Bava’s main focus is on the fear and conflict within Dora. With this internalization, Bava’s grandeur and excess is replaced by a more brooding Gothic feel, making the film more akin to a Henry James (The Turn of the Screw) work than anything giallo. His trademark surrealness and unsettling compositions hold true though, most notably a switcheroo with a child actor that is applaudable for its simplicity and effectiveness. As mentioned, Nicolodi brings much to the feature. The romantic and creative partner of Dario Argento (Suspiria, Inferno), another towering figure in Italian horror, Shock was (according to the extra features) filmed in the aftermath of the dissolution that relationship. Whatever angst, conflict, and regret was present, is channeled in this performance. A woman and mother in turmoil, the lingering effects of trauma tangible in its depiction. Shock is undeniably one of the best showcases for her talents in front of the camera.
Arrow’s new release comes with a new scan and 2K restoration of an original 35mm stock. There are excellent levels of detail, colors are strong but natural, and the light/dark contrast is exemplary. The overall color tone does seem to shift slightly at times, as does grain intensity, likely a result of different sources of the original film stock. Overall it’s a very nice presentation in keeping with Arrow’s typical high standards. A huge abundance of extra features are included:
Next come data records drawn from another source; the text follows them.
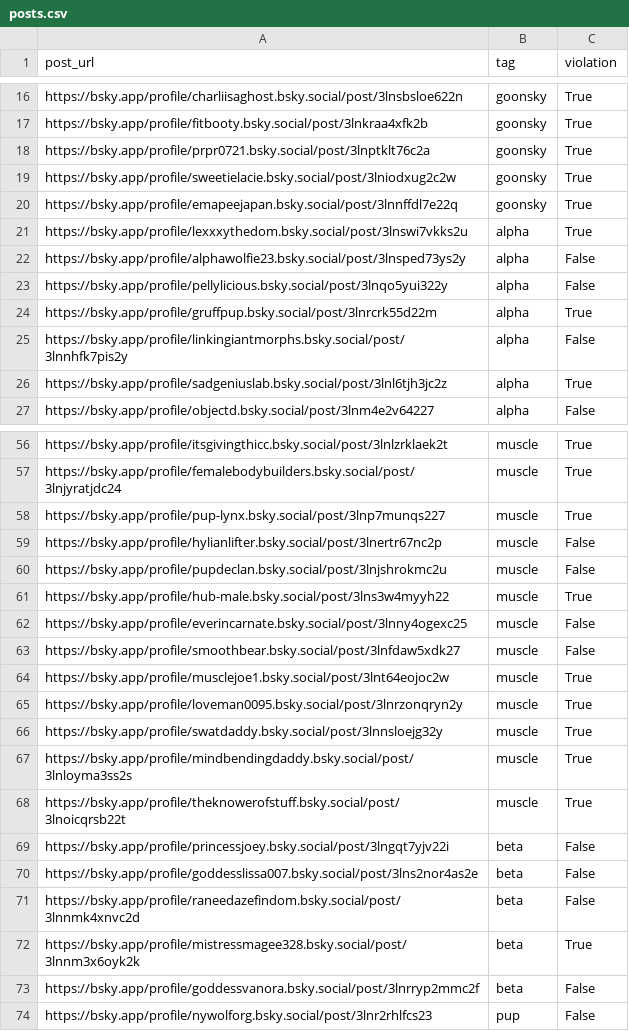
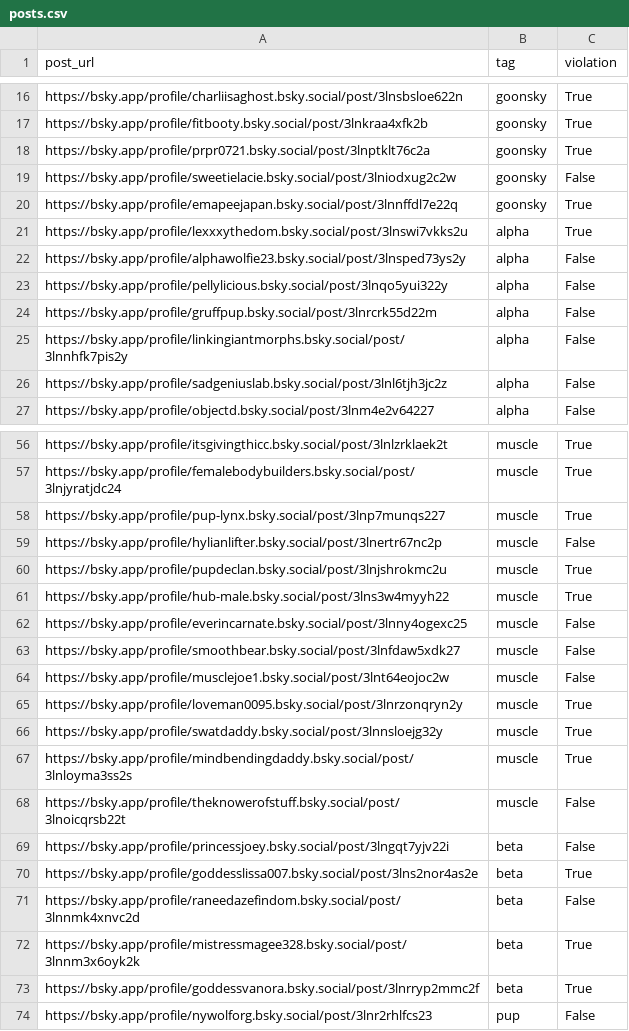
Before and after one commit to reddpy/Assign3_BlueSky, a CSV file: bluesky_data/posts.csv, drawn as a sheet; only a part is shown, gaps mark what is left out; the diff covers the shown part only.

Commit message:
reassessed posts with michael

```diff
--- a/bluesky_data/posts.csv
+++ b/bluesky_data/posts.csv
@@ -18,3 +18,3 @@ https://bsky.app/profile/fitbooty.bsky.social/post/3lnkraa4xfk2b,goonsky,True
 https://bsky.app/profile/prpr0721.bsky.social/post/3lnptklt76c2a,goonsky,True
-https://bsky.app/profile/sweetielacie.bsky.social/post/3lniodxug2c2w,goonsky,True
+https://bsky.app/profile/sweetielacie.bsky.social/post/3lniodxug2c2w,goonsky,False
 https://bsky.app/profile/emapeejapan.bsky.social/post/3lnnffdl7e22q,goonsky,True
@@ -23,5 +23,5 @@ https://bsky.app/profile/alphawolfie23.bsky.social/post/3lnsped73ys2y,alpha,Fals
 https://bsky.app/profile/pellylicious.bsky.social/post/3lnqo5yui322y,alpha,False
-https://bsky.app/profile/gruffpup.bsky.social/post/3lnrcrk55d22m,alpha,True
+https://bsky.app/profile/gruffpup.bsky.social/post/3lnrcrk55d22m,alpha,False
 https://bsky.app/profile/linkingiantmorphs.bsky.social/post/3lnnhfk7pis2y,alpha,False
-https://bsky.app/profile/sadgeniuslab.bsky.social/post/3lnl6tjh3jc2z,alpha,True
+https://bsky.app/profile/sadgeniuslab.bsky.social/post/3lnl6tjh3jc2z,alpha,False
 https://bsky.app/profile/objectd.bsky.social/post/3lnm4e2v64227,alpha,False
@@ -59,3 +59,3 @@ https://bsky.app/profile/pup-lynx.bsky.social/post/3lnp7munqs227,muscle,True
 https://bsky.app/profile/hylianlifter.bsky.social/post/3lnertr67nc2p,muscle,False
-https://bsky.app/profile/pupdeclan.bsky.social/post/3lnjshrokmc2u,muscle,False
+https://bsky.app/profile/pupdeclan.bsky.social/post/3lnjshrokmc2u,muscle,True
 https://bsky.app/profile/hub-male.bsky.social/post/3lns3w4myyh22,muscle,True
@@ -63,3 +63,3 @@ https://bsky.app/profile/everincarnate.bsky.social/post/3lnny4ogexc25,muscle,Fal
 https://bsky.app/profile/smoothbear.bsky.social/post/3lnfdaw5xdk27,muscle,False
-https://bsky.app/profile/musclejoe1.bsky.social/post/3lnt64eojoc2w,muscle,True
+https://bsky.app/profile/musclejoe1.bsky.social/post/3lnt64eojoc2w,muscle,False
 https://bsky.app/profile/loveman0095.bsky.social/post/3lnrzonqryn2y,muscle,True
@@ -67,8 +67,8 @@ https://bsky.app/profile/swatdaddy.bsky.social/post/3lnnsloejg32y,muscle,True
 https://bsky.app/profile/mindbendingdaddy.bsky.social/post/3lnloyma3ss2s,muscle,True
-https://bsky.app/profile/theknowerofstuff.bsky.social/post/3lnoicqrsb22t,muscle,True
+https://bsky.app/profile/theknowerofstuff.bsky.social/post/3lnoicqrsb22t,muscle,False
 https://bsky.app/profile/princessjoey.bsky.social/post/3lngqt7yjv22i,beta,False
-https://bsky.app/profile/goddesslissa007.bsky.social/post/3lns2nor4as2e,beta,False
+https://bsky.app/profile/goddesslissa007.bsky.social/post/3lns2nor4as2e,beta,True
 https://bsky.app/profile/raneedazefindom.bsky.social/post/3lnnmk4xnvc2d,beta,False
 https://bsky.app/profile/mistressmagee328.bsky.social/post/3lnnm3x6oyk2k,beta,True
-https://bsky.app/profile/goddessvanora.bsky.social/post/3lnrryp2mmc2f,beta,False
+https://bsky.app/profile/goddessvanora.bsky.social/post/3lnrryp2mmc2f,beta,True
 https://bsky.app/profile/nywolforg.bsky.social/post/3lnr2rhlfcs23,pup,False
```
Also changed, not shown: 11 edited cells elsewhere in this file.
- New audio commentary by Tim Lucas, author of Mario Bava: All the Colors of the Dark: A deep dive into the film, touching on specifics, and weaving observations into the wider context of bava’s career. A little dry, but incredibly thorough
- A Ghost in the House, a new video interview with co-director and co-writer Lamberto Bava: The son of Mario, and his longtime assistant, talks about the long running efforts to get Shock made, and his own contributions to the productions
- Via Dell’Orologio 33, a new video interview with co-writer Dardano Sacchetti: Covers some key aspect of the script, casting, and overall production of Shock. Sacchetti also shares his personal opinions on Bava’s talents
- The Devil Pulls the Strings, a new video essay by author and critic Alexandra Heller-Nicholas: Perhaps the most interesting feature, one that makes connections between background materials, puppetry, and props, to aspects of religion, Italian history/art
- Shock! Horror! — The Stylistic Diversity of Mario Bava, a new video appreciation by author and critic Stephen Thrower: A real in depth breakdown of Bava’s career, running close to an hour in length. Looks at various eras, influences, filming techniques, success, and legacy
- The Most Atrocious Tortur(e), a new interview with critic Alberto Farina: The closest thing to a tribute to Nicolodi on here
- Italian theatrical trailer:
- 4 US “Beyond the Door II” TV spots: For the rebrand in American markets
- Image gallery: Stills and promo images
- Reversible sleeve featuring original and newly commissioned artwork by Christopher Shy:
The Bottom Line
Bava’s final film doesn’t see the filmmaker off with a garish bang, more more of a hushed contemplation of trauma. The Gothic style works well with his crafting of suspense and supernatural elements. Nicolodi is the real standout though, delivering an authentic and mesmerizing performance. Arrow’s treatment is up to their usual high standards, beautifully presented transfer and replete with extra features to add appreciation.
Shock is available via Arrow Video now